What if I told you that you had a magical superpower that could transform your relationships while enriching your life dramatically? You have the power. It’s called empathy.
Legendary Duke basketball coach Mike Krzyzewski explains: “As a coach, a parent, or a leader of any kind, one of the most important things that you can feel for one of your ‘teammates’ is empathy. If someone believes that you can identify with their situation and understand their feelings, they are more apt to trust you, which leads to faster responses to situations and better conclusions.”
Empathy is the key to mutual otherishness and shared consciousness. The word comes from the Greek root empatheia, meaning “affection, passion.” It’s at the heart of the art of connection.
What It Would Be Like To Walk A Mile In My Shoes
In colloquial language, we speak about putting ourselves in someone else’s position. Some guides to listening actually teach this as a technique. They encourage you to assume the posture of the person to whom you’re listening as a way to establish rapport. It’s much more effective, however, to really open yourself to the feeling of rapport by giving your full attention to the other person. Your body language will then align with the speaker’s in a natural and authentic way.
Public radio host and conversation expert Celeste Headlee advises: “Many of you have already heard a lot of advice on this, things like look the person in the eye,...look, nod, and smile to show that you’re paying attention. I want you to forget all of that. It is crap. There is no reason to learn how to show you’re paying attention if you are in fact paying attention.”
“Be My Girlfriend”
I learned an important lesson about empathy and the art of connection many years ago. My friend Alice was having a rough time. Her marriage had fallen apart and she was involved in a painful divorce, she had just been diagnosed with a melanoma, and she was going through a difficult professional transition as well.
We made arrangements to get together for dinner. The first thing she said to me when I arrived was, “I need you to be my girlfriend this evening.”
“Excuse me?” I replied.
“No, really. I do need you to be more like a girlfriend this evening,” Alice said. “I’m really hurting. I’m frightened and discouraged. All of my guy friends are trying to give me advice to help me deal with this mess that is my life. Right now, I don’t want any advice. I just need you to be present with me and listen, more like what my best female friend does for me. Do you think that’s something you can do?”
I agreed. It wasn’t easy. My mind wandered. I wanted to make jokes to ease the tension. But instead I chose to be quiet and just be with her as deeply as possible.
At the end of the evening Alice gave me a big hug and thanked me enthusiastically. She called me the next day to say that she was feeling encouraged and that our time together was just what she needed.
Being Present and Listening
I’m grateful to Alice, because this evening helped me add the option of just being present without advising or coaching to my repertoire. It’s helped me to become a better professional coach, facilitator, mentor, friend, and husband.

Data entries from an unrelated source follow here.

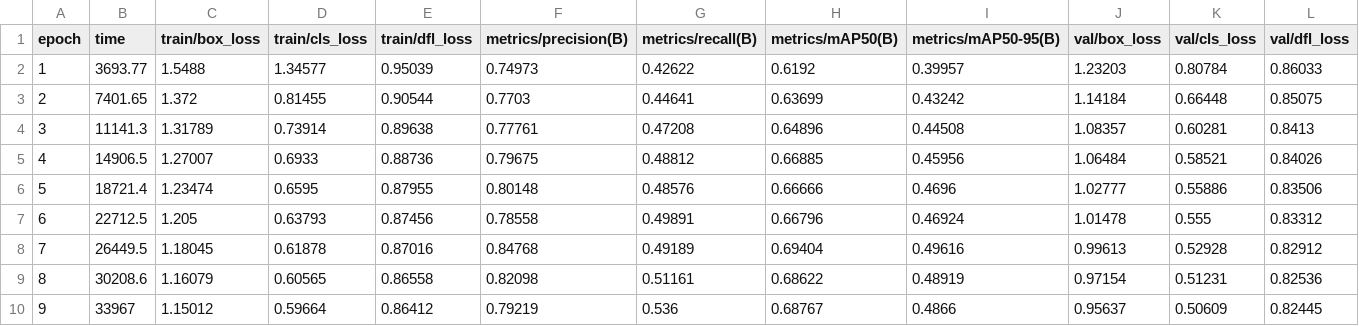
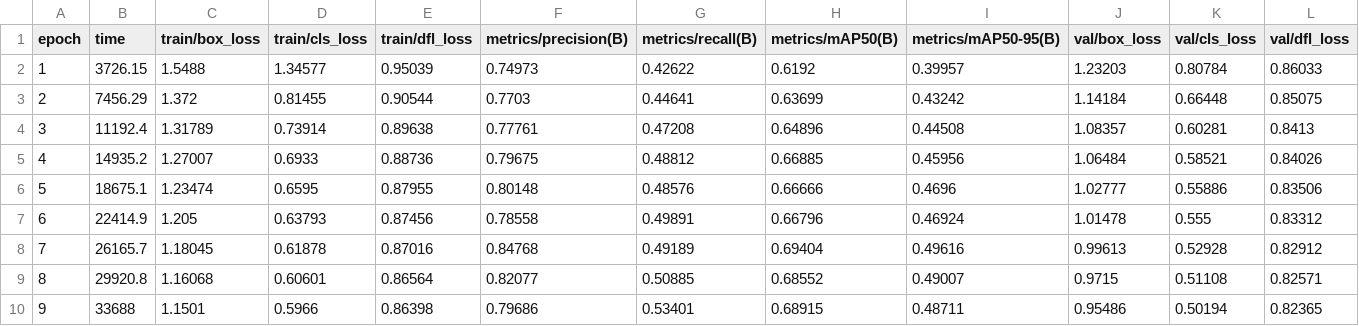
Before and after one commit to charliecromax/zedx-cone-detector, a CSV file: runs/detect/train/results.csv, drawn as a sheet; only a part is shown; the diff covers the shown part only; the diff names each change by its address in the sheet, - before the commit and + after, or states it on an @@ line.

Commit message:
Added retrained model weights and updated training module

```diff
--- a/runs/detect/train/results.csv
+++ b/runs/detect/train/results.csv
-B2 (time): 3693.77
+B2 (time): 3726.15
-B3 (time): 7401.65
+B3 (time): 7456.29
-B4 (time): 11141.3
+B4 (time): 11192.4
-B5 (time): 14906.5
+B5 (time): 14935.2
-B6 (time): 18721.4
+B6 (time): 18675.1
-B7 (time): 22712.5
+B7 (time): 22414.9
-B8 (time): 26449.5
+B8 (time): 26165.7
-B9 (time): 30208.6
+B9 (time): 29920.8
-C9 (train/box_loss): 1.16079
+C9 (train/box_loss): 1.16068
-D9 (train/cls_loss): 0.60565
+D9 (train/cls_loss): 0.60601
-E9 (train/dfl_loss): 0.86558
+E9 (train/dfl_loss): 0.86564
-F9 (metrics/precision(B)): 0.82098
+F9 (metrics/precision(B)): 0.82077
-G9 (metrics/recall(B)): 0.51161
+G9 (metrics/recall(B)): 0.50885
-H9 (metrics/mAP50(B)): 0.68622
+H9 (metrics/mAP50(B)): 0.68552
-I9 (metrics/mAP50-95(B)): 0.48919
+I9 (metrics/mAP50-95(B)): 0.49007
-J9 (val/box_loss): 0.97154
+J9 (val/box_loss): 0.9715
-K9 (val/cls_loss): 0.51231
+K9 (val/cls_loss): 0.51108
-L9 (val/dfl_loss): 0.82536
+L9 (val/dfl_loss): 0.82571
-B10 (time): 33967
+B10 (time): 33688
-C10 (train/box_loss): 1.15012
+C10 (train/box_loss): 1.1501
-D10 (train/cls_loss): 0.59664
+D10 (train/cls_loss): 0.5966
-E10 (train/dfl_loss): 0.86412
+E10 (train/dfl_loss): 0.86398
-F10 (metrics/precision(B)): 0.79219
+F10 (metrics/precision(B)): 0.79686
-G10 (metrics/recall(B)): 0.536
+G10 (metrics/recall(B)): 0.53401
-H10 (metrics/mAP50(B)): 0.68767
+H10 (metrics/mAP50(B)): 0.68915
-I10 (metrics/mAP50-95(B)): 0.4866
+I10 (metrics/mAP50-95(B)): 0.48711
-J10 (val/box_loss): 0.95637
+J10 (val/box_loss): 0.95486
-K10 (val/cls_loss): 0.50609
+K10 (val/cls_loss): 0.50194
-L10 (val/dfl_loss): 0.82445
+L10 (val/dfl_loss): 0.82365
```
Also changed, not shown: 121 edited cells elsewhere in this file, 14 other files.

Now when clients or friends come to me with an issue or problem, I offer them this choice: “Would you like me to just be present and listen, or shall I ask you facilitative questions to help you figure it out for yourself, or do you want me to tell you what to do?”
People love being presented with these options. Even when they opt for advice, I usually listen carefully first and ask them some questions to help clarify the challenge.
And it’s also wonderful to know that you can ask someone to listen to you and just be present when you need it.
Copyright ©2017 by Michael J. Gelb.
Reprinted with permission from New World Library
The Art of Connection: 7 Relationship-Building Skills Every Leader Needs Now
by Michael J. Gelb.
These days, it’s often easier to avoid face-to-face contact in favor of technological shortcuts. But as Michael Gelb argues in this compelling, entertaining book, the meaningful relationships that come from real interaction are the key to creating innovative ideas and solving our most intractable problems. In The Art of Connection, Gelb offers readers seven methods of developing this essential rapport in their professional and personal lives.
About the Author
Michael J. Gelb is the author of The Art of Connection and has pioneered the fields of creative thinking, accelerated learning, and innovative leadership. He leads seminars for organizations such as DuPont, Merck, Microsoft, Nike, Raytheon, and the University of Virginia’s Darden School of Business. He is the coauthor of Brain Power and author of How to Think Like Leonardo da Vinci and several other bestsellers. His website is www.MichaelGelb.com